However, Clarkson said the opioid crisis is a situation that’s unlike anything she’s seen before, adding it has “forever shifted” the work of low-barrier emergency shelters.
The Drop-In Centre reported 1,856 drug poisonings in the shelter in the 2022-23 fiscal year.
“I think what people are not taking into account is the level of need or complexity of the people we are currently seeing come through our doors,” Clarkson said.
One gap that’s been noted in the system is specialized, long-term shelter faculties for individuals with highly complex needs, which require a gambit of wraparound services.
“As much as we would hope that everybody can transition and be in a home and have a job, and have a fulfilling life, there are some people that I think as a society, we’re obligated to take care of,” Jones said. “We have a gap in services.

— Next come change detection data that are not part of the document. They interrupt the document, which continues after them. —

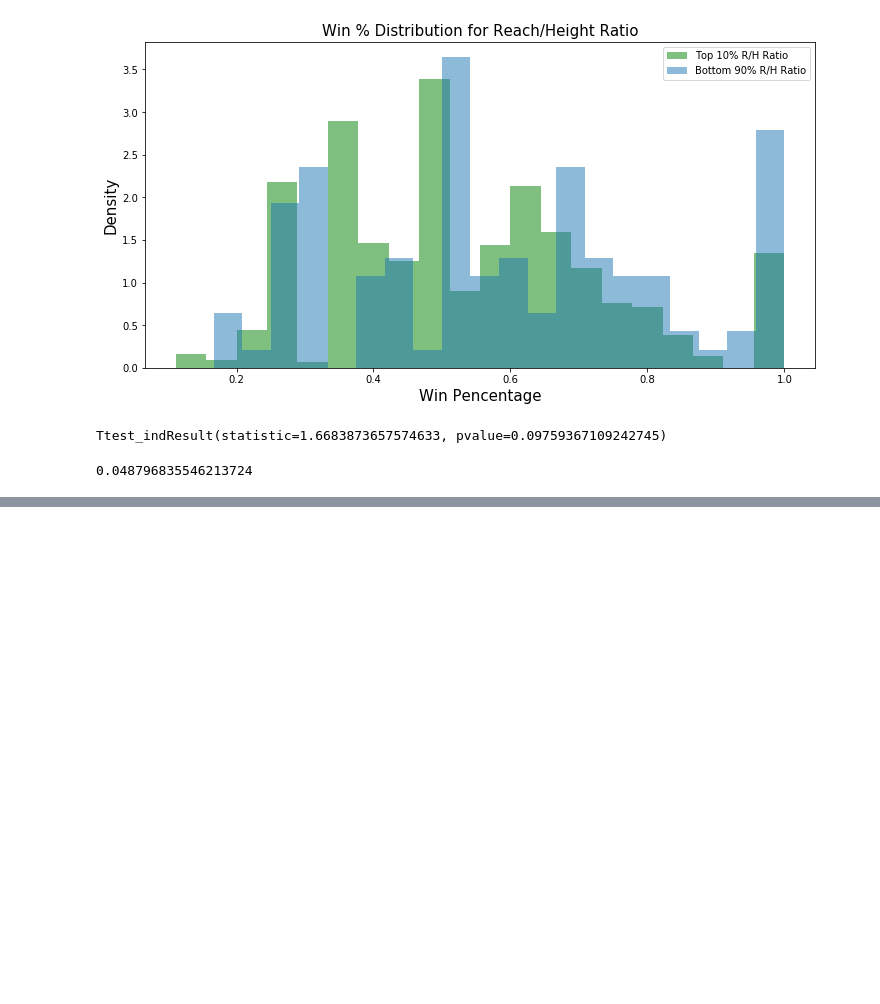
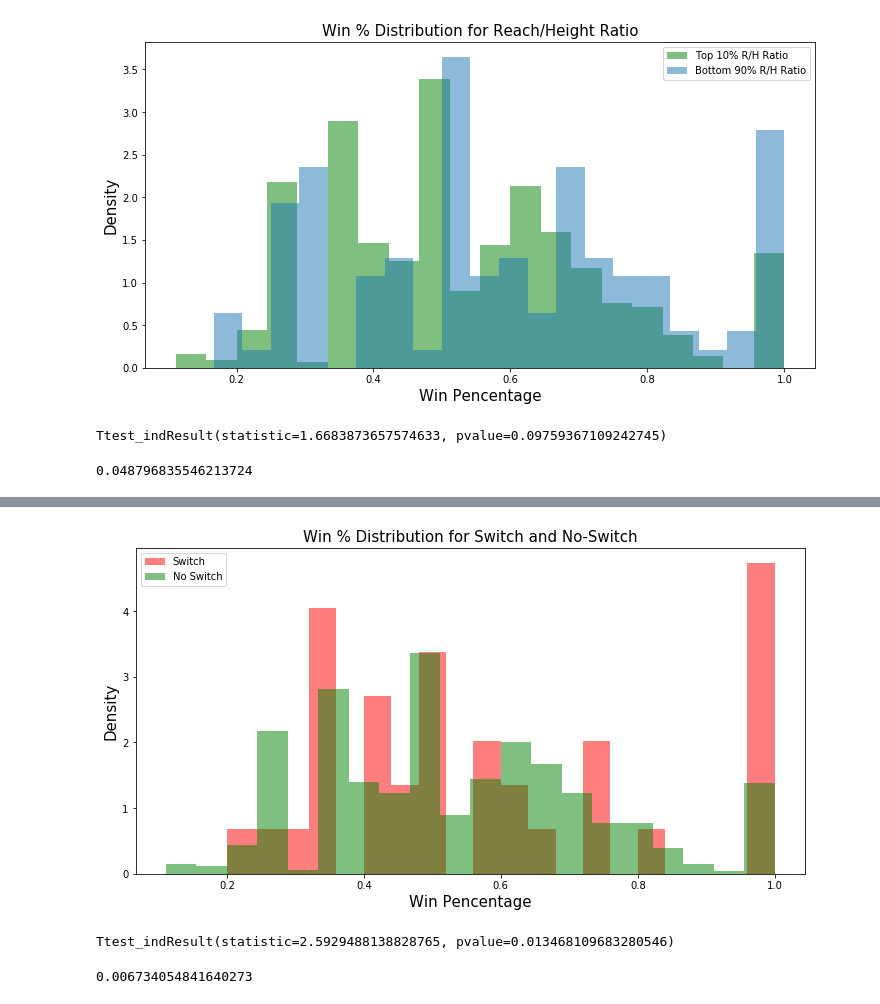
Before and after one commit to victorpena1/UFC_Analysis, a Jupyter notebook: UFC_EDA.ipynb, the cells around one changed output, grey strips where cells are left out. Drawn from its saved outputs; the diff is of its cells as text; code cells hidden in the pictures; blank space fills up the shorter version.

```diff
--- a/UFC_EDA.ipynb
+++ b/UFC_EDA.ipynb
@@ -479,0 +487,3 @@ stats.ttest_ind(rvs10, rvs90, equal_var = False)[1]/2
+# %%
+dfs = df_rhr_cl[df_rhr_cl.Stance =='Switch']
+dfns = df_rhr_cl[df_rhr_cl.Stance !='Switch']
@@ -479,0 +499,28 @@ stats.ttest_ind(rvs10, rvs90, equal_var = False)[1]/2
+# %%
+dfs_win = dfs.merge(df_ff, how = 'inner', left_on='Name', right_on = 'f1')
+dfs_win['f1s.win'] = dfs_win['f1.result']
+dfs_win['f1s.win'] = dfs_win['f1s.win'].map(lambda x: winner(x))
+dfs_perwin = dfs_win.groupby(by='Name').sum()
+dfs_percount = dfs_win.groupby(by='Name').count()
+dfs_perwin['win_per']= dfs_perwin['f1s.win']/dfs_percount['f1s.win']
+dfs_perwin_nz = dfs_perwin[dfs_perwin['win_per'] > 0]
+# %%
+dfns_win = dfns.merge(df_ff, how = 'inner', left_on='Name', right_on = 'f1')
+dfns_win['f1s.win'] = dfns_win['f1.result']
+dfns_win['f1s.win'] = dfns_win['f1s.win'].map(lambda x: winner(x))
+dfns_perwin = dfns_win.groupby(by='Name').sum()
+dfns_percount = dfns_win.groupby(by='Name').count()
+dfns_perwin['win_per']= dfns_perwin['f1s.win']/dfns_percount['f1s.win']
+dfns_perwin_nz = dfns_perwin[dfns_perwin['win_per'] > 0]
+# %%
+fig, ax = plt.subplots(figsize= (12,6))
+ax.hist(dfs_perwin_nz['win_per'], bins = 20, alpha =0.5, color='r',density = True, label = 'Switch')
+ax.hist(dfns_perwin_nz['win_per'], bins = 20, alpha =0.5 ,color='g', density = True, label = 'No Switch')
+ax.set_title("Win % Distribution for Switch and No-Switch", fontsize = 15)
+ax.set_ylabel("Density", fontsize = 15)
+ax.set_xlabel("Win Pencentage", fontsize = 15)
+#plt.xticks(df_by_st.index, rotation='vertical', fontsize = 12)
+ax.legend()
+fig.show()
+# %% [output]
+[figure, added]
@@ -479,0 +537,8 @@ stats.ttest_ind(rvs10, rvs90, equal_var = False)[1]/2
+# %%
+stats.ttest_ind(rvssw, rvsnsw, equal_var = False)
+# %% [output]
+Ttest_indResult(statistic=2.5929488138828765, pvalue=0.013468109683280546)
+# %%
+stats.ttest_ind(rvssw, rvsnsw, equal_var = False)[1]/2
+# %% [output]
+0.006734054841640273
```
Also changed, not shown: parts of 5 cells of this notebook, 1 other file.
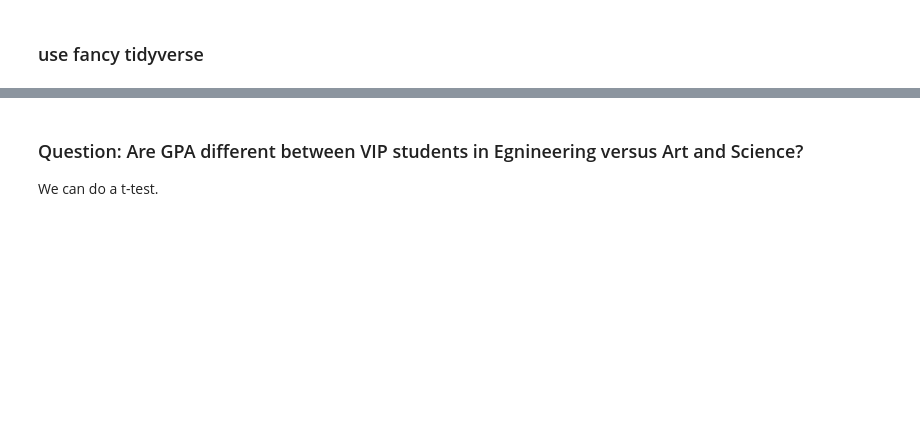
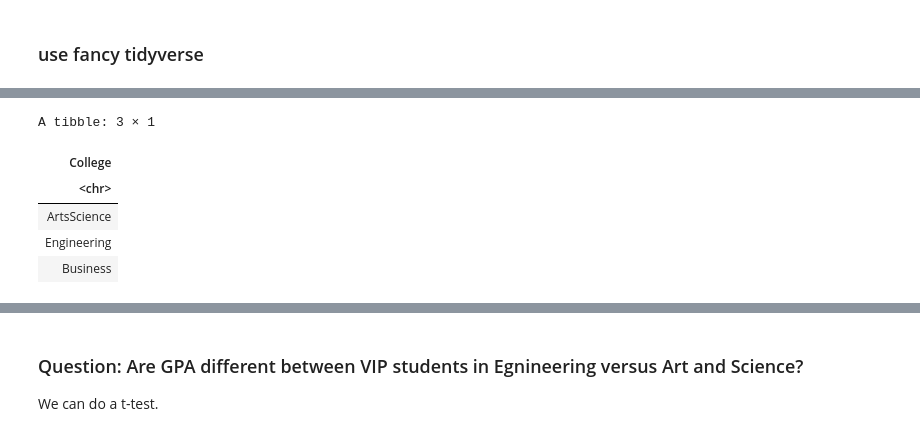
Before and after one commit to hongqin/Use-R-in-CoLab, a Jupyter notebook: R_coding_bootcamp_2020Dec19_23.ipynb, the cells around one changed output, grey strips where cells are left out. Cells and saved outputs as stored; diff of their text form; code cells hidden in the pictures; blank space fills up the shorter version.

```diff
--- a/R_coding_bootcamp_2020Dec19_23.ipynb
+++ b/R_coding_bootcamp_2020Dec19_23.ipynb
@@ -163,3 +345,10 @@ tb %>% dplyr::select( name, GPA )  %>% filter (GPA >= 3.0)
 # %%
-tb %>% select( College) %>% distinct
+tb %>% dplyr::select( College ) %>% distinct
+# %% [output]
+A tibble: 3 × 1
+| College |
+| <chr> |
+| ArtsScience |
+| Engineering |
+| Business |
 # %%
```
Also changed, not shown: parts of 171 cells of this notebook.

We need some facilities with wrap around services for people to live out the rest of their lives in dignity.”
The hope is more affordable housing can be built in Calgary, as the city begins work to implement its newly-approved housing strategy.
Calgary’s housing strategy included several recommendations that aim to make it easier and incentivize the construction of more affordable, subsidized, and Indigenous-specialized housing.
The concern is it will take time, as the need and wait lists continue to grow.
“Just because they come back to a homeless shelter, it doesn’t make them a bad person,” Montour said. “It doesn’t make them somebody who doesn’t deserve to have a home.”
—with files from Global News’ Jehnifer Benoit